Word for word, copy out the entries below, but not the pictures in them.

(GIVEN DATA begins)

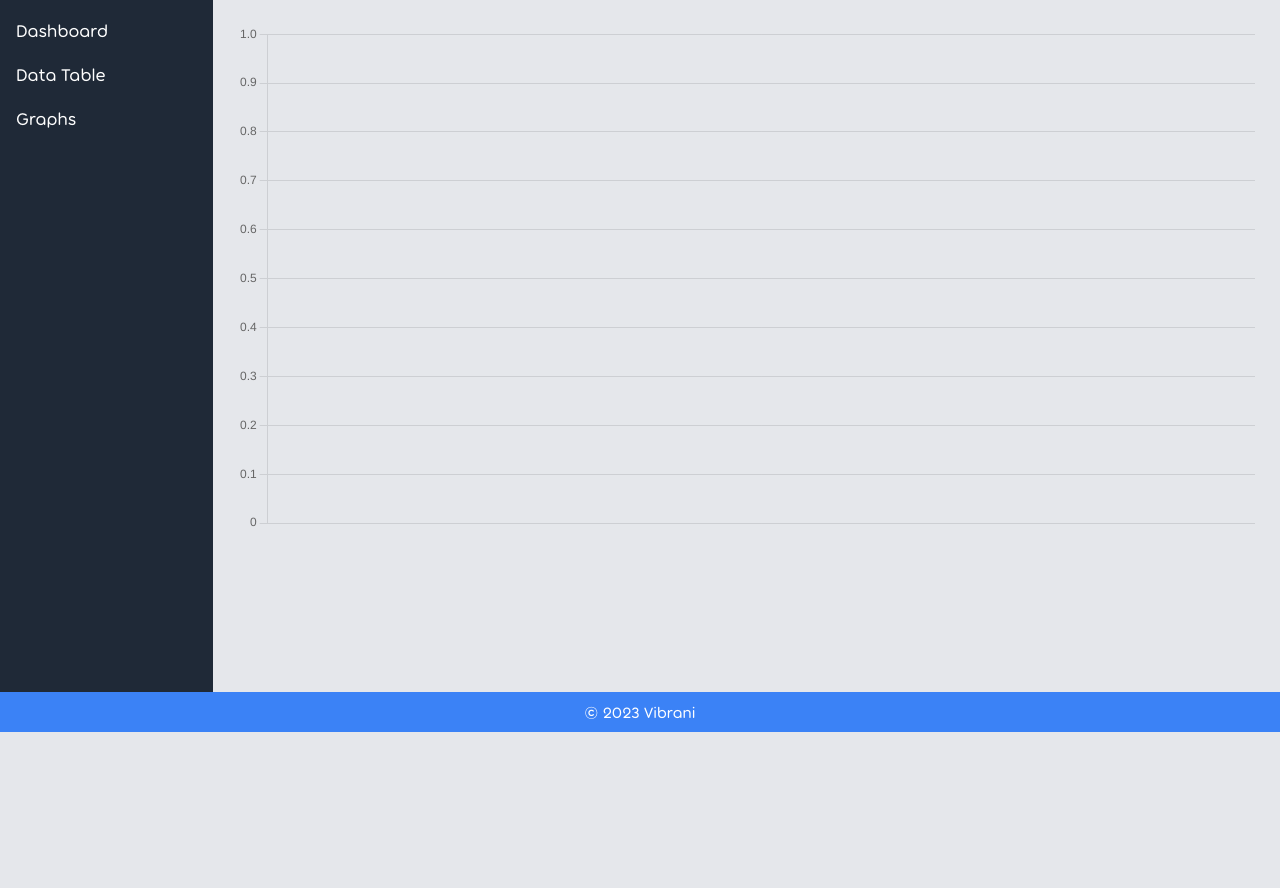
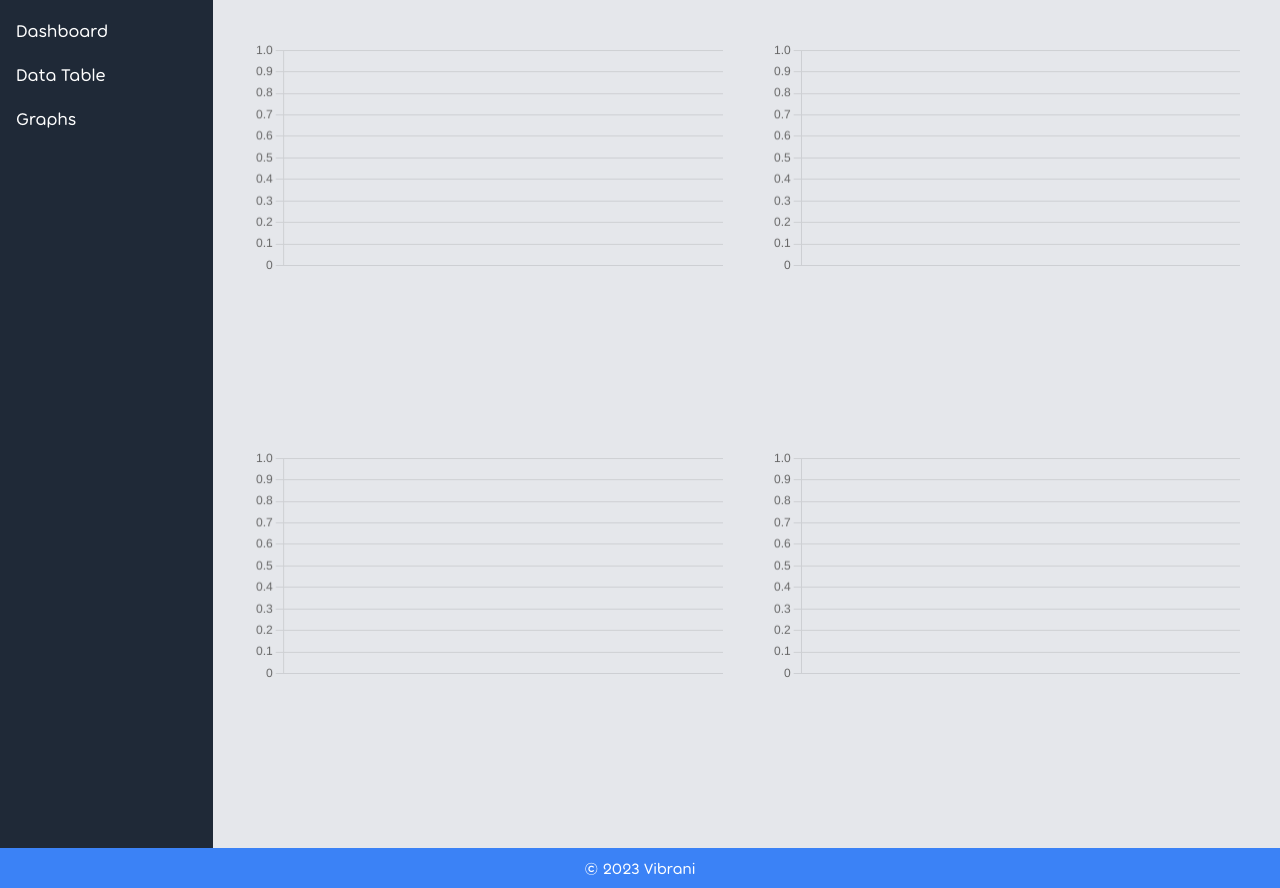
Before and after one commit to JoanPalau/hack-eps-2023-eurecat, a Flask app: page /graph in a window 1280 px wide. Shown: the part 68-956 px from the top of the page. Before the commit the page ends 800 px from the top, so only its background shows below. Run offline with Flask 3, Linux system fonts and the light colour scheme; data that the repository does not hold is empty; some libraries are stand-ins or nearby versions.

Commit message:
Fix graph not working and add styles

```diff
--- a/backend/app/templates/graph.html
+++ b/backend/app/templates/graph.html
@@ -4,21 +4,43 @@
 
 {% endblock %}
 {% block content %}
-<div>
-    <canvas id="myChart"></canvas>
-</div>
+    <div class="grid grid-cols-2 grid-rows-2 gap-4 h-screen">
+        <!-- First Graph -->
+        <div class="bg-gray-200 p-4">
+    <canvas id="temperatureChart"></canvas>
+        </div>
+
+        <!-- Second Graph -->
+        <div class="bg-gray-200 p-4">
+            <canvas id="lightChart"></canvas>
+        </div>
+
+        <!-- Third Graph -->
+        <div class="bg-gray-200 p-4">
+            <canvas id="air_humidityChart"></canvas>
+        </div>
+
+        <!-- Fourth Graph -->
+        <div class="bg-gray-200 p-4">
+            <canvas id="soil_humidityChart"></canvas>
+        </div>
+  </div>
+
 <script>
     document.addEventListener("DOMContentLoaded", function () {
         fetchDataAndDrawChart('temperature');
+        fetchDataAndDrawChart('light');
+        fetchDataAndDrawChart('air_humidity');
+        fetchDataAndDrawChart('soil_humidity');
     });
     async function fetchDataAndDrawChart(field) {
-        const ctx = document.getElementById('myChart');
+        const ctx = document.getElementById(field + 'Chart');
         const response = await fetch(`/graph/${field}`);
         const data = await response.json();
 
         new Chart(ctx, {
             type: 'line',
-            datasets: data,
+            data: data,
             options: {
                 scales: {
                     y: {
```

(GIVEN DATA ends)

> _SOLUTION TO THE PROBLEM_
Before and after one commit to JoanPalau/hack-eps-2023-eurecat, a Flask app: page /graph in a window 1280 px wide. Shown: the part 68-956 px from the top of the page. Before the commit the page ends 800 px from the top, so only its background shows below. Run offline with Flask 3, Linux system fonts and the light colour scheme; data that the repository does not hold is empty; some libraries are stand-ins or nearby versions.

Commit message:
Fix graph not working and add styles

```diff
--- a/backend/app/templates/graph.html
+++ b/backend/app/templates/graph.html
@@ -4,21 +4,43 @@
 
 {% endblock %}
 {% block content %}
-<div>
-    <canvas id="myChart"></canvas>
-</div>
+    <div class="grid grid-cols-2 grid-rows-2 gap-4 h-screen">
+        <!-- First Graph -->
+        <div class="bg-gray-200 p-4">
+    <canvas id="temperatureChart"></canvas>
+        </div>
+
+        <!-- Second Graph -->
+        <div class="bg-gray-200 p-4">
+            <canvas id="lightChart"></canvas>
+        </div>
+
+        <!-- Third Graph -->
+        <div class="bg-gray-200 p-4">
+            <canvas id="air_humidityChart"></canvas>
+        </div>
+
+        <!-- Fourth Graph -->
+        <div class="bg-gray-200 p-4">
+            <canvas id="soil_humidityChart"></canvas>
+        </div>
+  </div>
+
 <script>
     document.addEventListener("DOMContentLoaded", function () {
         fetchDataAndDrawChart('temperature');
+        fetchDataAndDrawChart('light');
+        fetchDataAndDrawChart('air_humidity');
+        fetchDataAndDrawChart('soil_humidity');
     });
     async function fetchDataAndDrawChart(field) {
-        const ctx = document.getElementById('myChart');
+        const ctx = document.getElementById(field + 'Chart');
         const response = await fetch(`/graph/${field}`);
         const data = await response.json();
 
         new Chart(ctx, {
             type: 'line',
-            datasets: data,
+            data: data,
             options: {
                 scales: {
                     y: {
```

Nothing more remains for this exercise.